This paper will report on some of our findings from a national study investigating the writing demands placed on students in various disciplines, including Engineering. This is a timely study given that Reave notes that a “well-‐designed program [in Engineering] will include a solid foundation in communication skills,” something she says also requires high quality feedback. For our part of the study, we investigated which courses in our Engineering school target Attribute 7 (A7, Communication Skills) and then analyzed the course syllabi to determine whether they required written assignments. We then described these assignments according to 20 variables, such as the total number of assignments written per year, feedback provided and genre.
Ever since the accreditation board introduced them, the graduate attributes and their assessment have become the focus of most Engineering schools, so much so that Engineering course syllabi will necessarily include both a series of course outcomes and a complex chart of the expected competency levels. However, information on the assignments themselves can be far less detailed. Consequently, our findings tend to be more suggestive than definitive, though certain trends do stand out. For example, while many writing scholars, such as Paretti and Reave, would argue that students should learn the various discipline-‐specific writing genres and then be able to shape their material to satisfy the specific rhetorical demands, many course syllabi in our study simply listed “assignments” rather than specifying the kind of assignment: Civil Engineering listed 16 “assignments” of 33 (total) and Mechanical Engineering 47 of 105.Finally, even though this paucity of detail may reflect what Broadhead calls the general “paucity of requirements for writing instruction” in an Engineering school, one of the goals of the national study was to initiate discussions about the way writing is taught and supported within the departments of the schools involved.
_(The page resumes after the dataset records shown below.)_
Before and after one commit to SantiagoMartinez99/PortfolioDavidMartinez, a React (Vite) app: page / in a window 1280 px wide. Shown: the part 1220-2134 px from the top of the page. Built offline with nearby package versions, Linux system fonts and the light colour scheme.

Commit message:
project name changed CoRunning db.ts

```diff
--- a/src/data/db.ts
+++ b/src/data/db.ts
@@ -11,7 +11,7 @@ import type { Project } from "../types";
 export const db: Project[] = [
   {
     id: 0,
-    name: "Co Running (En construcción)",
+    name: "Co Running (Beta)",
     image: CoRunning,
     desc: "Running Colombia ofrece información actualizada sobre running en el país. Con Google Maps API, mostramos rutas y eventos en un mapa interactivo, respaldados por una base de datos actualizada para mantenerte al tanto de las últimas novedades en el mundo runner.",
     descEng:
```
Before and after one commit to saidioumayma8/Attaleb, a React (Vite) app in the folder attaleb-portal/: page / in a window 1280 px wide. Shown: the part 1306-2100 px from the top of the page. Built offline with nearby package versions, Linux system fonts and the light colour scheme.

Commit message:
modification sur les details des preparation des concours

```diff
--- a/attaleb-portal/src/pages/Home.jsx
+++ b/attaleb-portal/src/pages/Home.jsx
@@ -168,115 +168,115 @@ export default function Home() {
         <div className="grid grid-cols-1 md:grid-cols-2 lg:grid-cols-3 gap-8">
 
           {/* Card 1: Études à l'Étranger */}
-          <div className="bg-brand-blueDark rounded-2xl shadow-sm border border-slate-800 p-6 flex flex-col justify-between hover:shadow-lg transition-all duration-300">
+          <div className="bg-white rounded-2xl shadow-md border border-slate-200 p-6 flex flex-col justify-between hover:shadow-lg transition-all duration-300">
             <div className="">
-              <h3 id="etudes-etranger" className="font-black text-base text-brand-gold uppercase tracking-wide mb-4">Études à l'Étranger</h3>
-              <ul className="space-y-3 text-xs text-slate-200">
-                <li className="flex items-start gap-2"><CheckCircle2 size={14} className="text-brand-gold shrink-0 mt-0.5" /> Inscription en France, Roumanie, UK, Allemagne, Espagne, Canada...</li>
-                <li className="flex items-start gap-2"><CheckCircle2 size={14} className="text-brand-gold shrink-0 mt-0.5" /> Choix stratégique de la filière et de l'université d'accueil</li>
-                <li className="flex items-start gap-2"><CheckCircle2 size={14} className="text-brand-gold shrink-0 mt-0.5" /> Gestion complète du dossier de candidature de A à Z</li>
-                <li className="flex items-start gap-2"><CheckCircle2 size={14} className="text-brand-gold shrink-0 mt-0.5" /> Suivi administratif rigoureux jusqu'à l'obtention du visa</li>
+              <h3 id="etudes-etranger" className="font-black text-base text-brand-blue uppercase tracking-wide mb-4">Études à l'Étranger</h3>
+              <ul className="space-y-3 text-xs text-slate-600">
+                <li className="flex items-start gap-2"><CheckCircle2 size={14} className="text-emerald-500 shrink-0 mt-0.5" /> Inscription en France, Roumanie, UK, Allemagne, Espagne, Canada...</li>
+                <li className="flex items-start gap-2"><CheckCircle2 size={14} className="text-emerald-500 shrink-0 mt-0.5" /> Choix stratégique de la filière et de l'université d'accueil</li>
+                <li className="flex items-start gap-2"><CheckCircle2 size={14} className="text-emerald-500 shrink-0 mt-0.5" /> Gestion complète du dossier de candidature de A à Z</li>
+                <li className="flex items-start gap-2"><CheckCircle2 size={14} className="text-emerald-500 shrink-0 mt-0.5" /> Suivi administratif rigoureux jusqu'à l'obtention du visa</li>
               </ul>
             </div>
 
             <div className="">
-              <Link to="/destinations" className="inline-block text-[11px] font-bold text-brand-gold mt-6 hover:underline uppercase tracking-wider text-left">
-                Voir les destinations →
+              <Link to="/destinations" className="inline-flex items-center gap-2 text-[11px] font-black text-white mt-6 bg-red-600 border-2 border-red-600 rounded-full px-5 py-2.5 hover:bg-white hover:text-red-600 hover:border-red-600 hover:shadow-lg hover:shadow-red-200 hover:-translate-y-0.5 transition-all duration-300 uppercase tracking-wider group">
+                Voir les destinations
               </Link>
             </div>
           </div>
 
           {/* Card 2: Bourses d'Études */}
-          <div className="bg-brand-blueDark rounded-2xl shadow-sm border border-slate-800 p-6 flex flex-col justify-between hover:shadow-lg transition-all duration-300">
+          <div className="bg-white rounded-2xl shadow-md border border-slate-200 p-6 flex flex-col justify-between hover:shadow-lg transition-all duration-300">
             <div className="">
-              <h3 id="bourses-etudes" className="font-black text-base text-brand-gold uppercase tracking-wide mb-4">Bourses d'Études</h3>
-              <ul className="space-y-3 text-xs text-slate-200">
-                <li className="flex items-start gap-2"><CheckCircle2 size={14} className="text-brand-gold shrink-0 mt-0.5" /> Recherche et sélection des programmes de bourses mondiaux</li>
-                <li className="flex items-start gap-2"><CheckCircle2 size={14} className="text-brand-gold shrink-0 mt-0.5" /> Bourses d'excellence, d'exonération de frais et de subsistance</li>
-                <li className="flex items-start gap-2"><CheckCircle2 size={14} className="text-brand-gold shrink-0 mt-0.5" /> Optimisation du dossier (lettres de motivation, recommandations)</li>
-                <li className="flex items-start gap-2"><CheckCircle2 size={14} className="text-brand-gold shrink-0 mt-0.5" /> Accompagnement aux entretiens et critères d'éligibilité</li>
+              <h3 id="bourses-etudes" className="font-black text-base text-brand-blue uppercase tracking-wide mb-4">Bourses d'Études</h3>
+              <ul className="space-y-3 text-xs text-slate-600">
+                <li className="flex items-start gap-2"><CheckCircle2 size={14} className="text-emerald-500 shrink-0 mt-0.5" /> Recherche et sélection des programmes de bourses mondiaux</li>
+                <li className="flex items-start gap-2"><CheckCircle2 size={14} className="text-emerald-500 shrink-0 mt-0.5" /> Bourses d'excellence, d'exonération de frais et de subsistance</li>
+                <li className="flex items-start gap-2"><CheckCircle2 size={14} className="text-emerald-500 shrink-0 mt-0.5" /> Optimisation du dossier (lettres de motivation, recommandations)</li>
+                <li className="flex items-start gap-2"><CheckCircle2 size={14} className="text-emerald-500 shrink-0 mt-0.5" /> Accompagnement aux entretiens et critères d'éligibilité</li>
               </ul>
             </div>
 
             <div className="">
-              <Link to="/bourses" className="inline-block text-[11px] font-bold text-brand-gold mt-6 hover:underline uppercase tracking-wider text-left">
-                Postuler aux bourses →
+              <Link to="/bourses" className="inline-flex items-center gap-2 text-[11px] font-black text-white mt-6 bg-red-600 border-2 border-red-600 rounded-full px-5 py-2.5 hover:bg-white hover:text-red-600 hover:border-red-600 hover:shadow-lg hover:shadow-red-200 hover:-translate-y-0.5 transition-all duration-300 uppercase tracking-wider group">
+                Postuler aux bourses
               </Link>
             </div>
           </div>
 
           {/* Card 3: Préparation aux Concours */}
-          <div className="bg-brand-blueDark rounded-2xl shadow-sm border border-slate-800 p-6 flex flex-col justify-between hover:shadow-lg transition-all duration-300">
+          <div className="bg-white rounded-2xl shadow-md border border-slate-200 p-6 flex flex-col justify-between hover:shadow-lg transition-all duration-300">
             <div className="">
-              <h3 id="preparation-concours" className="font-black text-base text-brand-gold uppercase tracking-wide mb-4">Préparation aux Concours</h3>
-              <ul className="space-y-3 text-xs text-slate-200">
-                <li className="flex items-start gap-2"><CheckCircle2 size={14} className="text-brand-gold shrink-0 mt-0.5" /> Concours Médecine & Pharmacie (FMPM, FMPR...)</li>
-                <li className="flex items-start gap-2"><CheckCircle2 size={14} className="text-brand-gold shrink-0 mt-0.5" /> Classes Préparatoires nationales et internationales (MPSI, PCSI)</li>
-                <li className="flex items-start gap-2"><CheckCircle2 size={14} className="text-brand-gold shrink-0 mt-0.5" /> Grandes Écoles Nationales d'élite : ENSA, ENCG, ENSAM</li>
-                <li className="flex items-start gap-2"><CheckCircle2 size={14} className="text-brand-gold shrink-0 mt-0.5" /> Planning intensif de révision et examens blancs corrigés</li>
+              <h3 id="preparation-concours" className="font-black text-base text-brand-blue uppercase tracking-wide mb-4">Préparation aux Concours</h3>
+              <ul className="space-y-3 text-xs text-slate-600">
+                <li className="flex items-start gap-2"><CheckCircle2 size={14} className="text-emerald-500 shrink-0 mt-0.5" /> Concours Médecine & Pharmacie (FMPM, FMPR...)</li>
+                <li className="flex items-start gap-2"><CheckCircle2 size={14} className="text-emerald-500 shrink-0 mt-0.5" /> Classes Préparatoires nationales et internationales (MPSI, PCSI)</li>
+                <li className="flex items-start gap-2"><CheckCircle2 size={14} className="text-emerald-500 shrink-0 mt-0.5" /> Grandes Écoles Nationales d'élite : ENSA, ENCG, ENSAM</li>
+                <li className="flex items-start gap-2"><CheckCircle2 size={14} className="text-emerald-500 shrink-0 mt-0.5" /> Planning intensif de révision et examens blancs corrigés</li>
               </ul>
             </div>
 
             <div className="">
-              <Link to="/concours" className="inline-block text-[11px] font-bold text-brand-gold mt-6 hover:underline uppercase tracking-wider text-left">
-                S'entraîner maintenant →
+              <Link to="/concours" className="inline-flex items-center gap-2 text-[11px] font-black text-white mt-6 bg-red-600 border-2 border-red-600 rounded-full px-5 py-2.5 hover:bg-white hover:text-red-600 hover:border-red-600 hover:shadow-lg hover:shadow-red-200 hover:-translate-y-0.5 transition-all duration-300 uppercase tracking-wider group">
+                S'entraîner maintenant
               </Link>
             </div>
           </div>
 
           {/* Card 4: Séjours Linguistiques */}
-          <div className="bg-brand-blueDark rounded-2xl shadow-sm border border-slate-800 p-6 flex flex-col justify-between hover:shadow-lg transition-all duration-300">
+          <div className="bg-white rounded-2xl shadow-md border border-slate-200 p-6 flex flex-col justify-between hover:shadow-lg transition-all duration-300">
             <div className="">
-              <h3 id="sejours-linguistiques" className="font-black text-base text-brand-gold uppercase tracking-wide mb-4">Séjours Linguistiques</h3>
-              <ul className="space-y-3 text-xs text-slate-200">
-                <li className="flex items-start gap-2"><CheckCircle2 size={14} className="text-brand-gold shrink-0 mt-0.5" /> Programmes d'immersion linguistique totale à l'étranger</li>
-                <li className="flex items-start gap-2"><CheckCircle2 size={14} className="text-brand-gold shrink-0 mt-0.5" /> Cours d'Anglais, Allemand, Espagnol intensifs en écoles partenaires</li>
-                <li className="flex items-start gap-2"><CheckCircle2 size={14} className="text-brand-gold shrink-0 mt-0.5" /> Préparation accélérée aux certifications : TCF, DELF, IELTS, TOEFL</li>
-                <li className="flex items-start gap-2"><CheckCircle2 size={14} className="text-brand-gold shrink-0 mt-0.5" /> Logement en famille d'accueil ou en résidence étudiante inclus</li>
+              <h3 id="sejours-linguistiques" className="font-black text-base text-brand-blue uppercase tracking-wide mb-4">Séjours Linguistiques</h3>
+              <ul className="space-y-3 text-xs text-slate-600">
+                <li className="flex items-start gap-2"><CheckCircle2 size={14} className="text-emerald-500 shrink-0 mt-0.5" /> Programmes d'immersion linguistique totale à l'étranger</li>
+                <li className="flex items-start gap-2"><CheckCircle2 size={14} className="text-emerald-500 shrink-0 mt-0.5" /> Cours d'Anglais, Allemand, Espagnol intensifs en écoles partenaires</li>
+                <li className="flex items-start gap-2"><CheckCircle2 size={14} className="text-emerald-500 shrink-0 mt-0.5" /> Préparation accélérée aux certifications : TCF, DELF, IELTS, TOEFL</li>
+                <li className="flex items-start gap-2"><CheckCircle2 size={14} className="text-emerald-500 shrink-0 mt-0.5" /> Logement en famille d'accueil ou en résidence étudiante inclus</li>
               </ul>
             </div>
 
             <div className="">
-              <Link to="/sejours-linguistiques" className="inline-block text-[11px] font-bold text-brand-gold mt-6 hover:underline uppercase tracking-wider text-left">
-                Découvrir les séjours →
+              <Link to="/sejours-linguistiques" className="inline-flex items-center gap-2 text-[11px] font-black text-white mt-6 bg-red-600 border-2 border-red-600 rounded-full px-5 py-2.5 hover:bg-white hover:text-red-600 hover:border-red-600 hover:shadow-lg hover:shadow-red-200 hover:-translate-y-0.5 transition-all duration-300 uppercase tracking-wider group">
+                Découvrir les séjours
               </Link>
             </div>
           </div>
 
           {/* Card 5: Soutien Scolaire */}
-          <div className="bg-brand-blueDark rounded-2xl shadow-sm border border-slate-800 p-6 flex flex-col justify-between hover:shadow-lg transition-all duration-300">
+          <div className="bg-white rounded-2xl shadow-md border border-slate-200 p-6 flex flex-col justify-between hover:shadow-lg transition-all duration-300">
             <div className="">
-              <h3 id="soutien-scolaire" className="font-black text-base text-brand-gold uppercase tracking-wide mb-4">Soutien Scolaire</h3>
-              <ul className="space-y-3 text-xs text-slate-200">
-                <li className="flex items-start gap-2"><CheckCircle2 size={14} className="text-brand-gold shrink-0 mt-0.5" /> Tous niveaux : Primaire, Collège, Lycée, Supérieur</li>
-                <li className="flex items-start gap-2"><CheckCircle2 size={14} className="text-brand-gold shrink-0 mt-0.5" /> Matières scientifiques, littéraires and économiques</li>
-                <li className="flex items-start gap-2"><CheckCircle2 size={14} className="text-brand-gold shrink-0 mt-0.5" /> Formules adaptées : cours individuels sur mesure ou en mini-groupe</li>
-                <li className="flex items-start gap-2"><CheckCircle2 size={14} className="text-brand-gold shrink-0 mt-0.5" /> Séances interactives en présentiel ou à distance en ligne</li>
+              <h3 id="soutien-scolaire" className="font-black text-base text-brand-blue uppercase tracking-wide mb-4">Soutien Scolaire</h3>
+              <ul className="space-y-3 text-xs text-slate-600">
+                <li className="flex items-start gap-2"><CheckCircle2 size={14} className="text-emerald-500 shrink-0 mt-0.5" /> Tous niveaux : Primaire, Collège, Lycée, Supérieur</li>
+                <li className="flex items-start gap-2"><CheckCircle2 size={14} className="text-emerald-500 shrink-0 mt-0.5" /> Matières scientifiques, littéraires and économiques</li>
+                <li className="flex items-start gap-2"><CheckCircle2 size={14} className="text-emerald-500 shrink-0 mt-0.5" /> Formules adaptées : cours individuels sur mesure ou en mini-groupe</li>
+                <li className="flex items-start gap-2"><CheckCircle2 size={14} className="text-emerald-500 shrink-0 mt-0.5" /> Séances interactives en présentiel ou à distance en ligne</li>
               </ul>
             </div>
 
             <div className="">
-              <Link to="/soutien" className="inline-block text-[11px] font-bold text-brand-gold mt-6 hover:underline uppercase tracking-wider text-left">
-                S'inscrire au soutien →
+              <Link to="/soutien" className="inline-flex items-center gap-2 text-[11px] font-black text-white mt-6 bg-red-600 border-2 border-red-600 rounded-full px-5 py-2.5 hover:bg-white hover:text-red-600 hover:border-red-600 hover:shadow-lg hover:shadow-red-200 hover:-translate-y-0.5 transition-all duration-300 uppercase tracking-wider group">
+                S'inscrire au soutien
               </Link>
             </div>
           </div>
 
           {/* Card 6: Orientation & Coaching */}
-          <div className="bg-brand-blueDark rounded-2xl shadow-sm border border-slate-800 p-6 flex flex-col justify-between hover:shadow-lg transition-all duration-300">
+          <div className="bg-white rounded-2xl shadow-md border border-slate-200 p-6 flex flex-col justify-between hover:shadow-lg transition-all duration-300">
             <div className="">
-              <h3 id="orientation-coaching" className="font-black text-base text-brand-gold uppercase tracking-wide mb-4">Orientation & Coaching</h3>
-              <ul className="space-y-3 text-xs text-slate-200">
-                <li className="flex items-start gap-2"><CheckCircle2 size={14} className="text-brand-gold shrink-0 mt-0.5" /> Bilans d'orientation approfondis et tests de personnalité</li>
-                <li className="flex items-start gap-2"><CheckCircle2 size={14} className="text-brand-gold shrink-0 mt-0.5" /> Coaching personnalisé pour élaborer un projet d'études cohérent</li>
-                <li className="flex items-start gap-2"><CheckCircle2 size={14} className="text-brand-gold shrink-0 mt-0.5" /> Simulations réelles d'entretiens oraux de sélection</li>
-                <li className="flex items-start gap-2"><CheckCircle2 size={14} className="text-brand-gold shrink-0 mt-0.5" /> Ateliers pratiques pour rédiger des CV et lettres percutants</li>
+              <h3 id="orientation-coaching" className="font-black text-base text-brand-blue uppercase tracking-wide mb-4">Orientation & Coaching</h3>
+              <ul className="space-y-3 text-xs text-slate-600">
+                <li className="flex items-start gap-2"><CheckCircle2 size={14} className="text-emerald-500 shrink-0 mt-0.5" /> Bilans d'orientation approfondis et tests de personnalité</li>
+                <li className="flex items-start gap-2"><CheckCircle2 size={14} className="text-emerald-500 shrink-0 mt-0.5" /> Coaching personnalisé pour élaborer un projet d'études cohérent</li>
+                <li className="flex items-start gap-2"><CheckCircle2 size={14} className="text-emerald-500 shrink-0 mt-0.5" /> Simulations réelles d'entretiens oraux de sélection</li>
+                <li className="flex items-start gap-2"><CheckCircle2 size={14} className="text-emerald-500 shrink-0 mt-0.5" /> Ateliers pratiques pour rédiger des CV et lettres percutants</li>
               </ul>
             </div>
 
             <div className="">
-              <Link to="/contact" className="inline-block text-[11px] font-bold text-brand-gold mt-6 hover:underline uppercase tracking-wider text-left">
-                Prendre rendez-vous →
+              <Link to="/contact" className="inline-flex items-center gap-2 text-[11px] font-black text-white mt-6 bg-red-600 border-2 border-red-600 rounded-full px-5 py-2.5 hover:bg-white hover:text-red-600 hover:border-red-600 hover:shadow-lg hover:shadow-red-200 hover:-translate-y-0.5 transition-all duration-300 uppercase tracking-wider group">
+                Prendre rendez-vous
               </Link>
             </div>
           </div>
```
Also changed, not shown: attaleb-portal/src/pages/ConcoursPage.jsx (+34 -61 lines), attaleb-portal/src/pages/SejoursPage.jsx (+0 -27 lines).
Our study’s findings, suggestive as they are, may be able to initiate that discussion.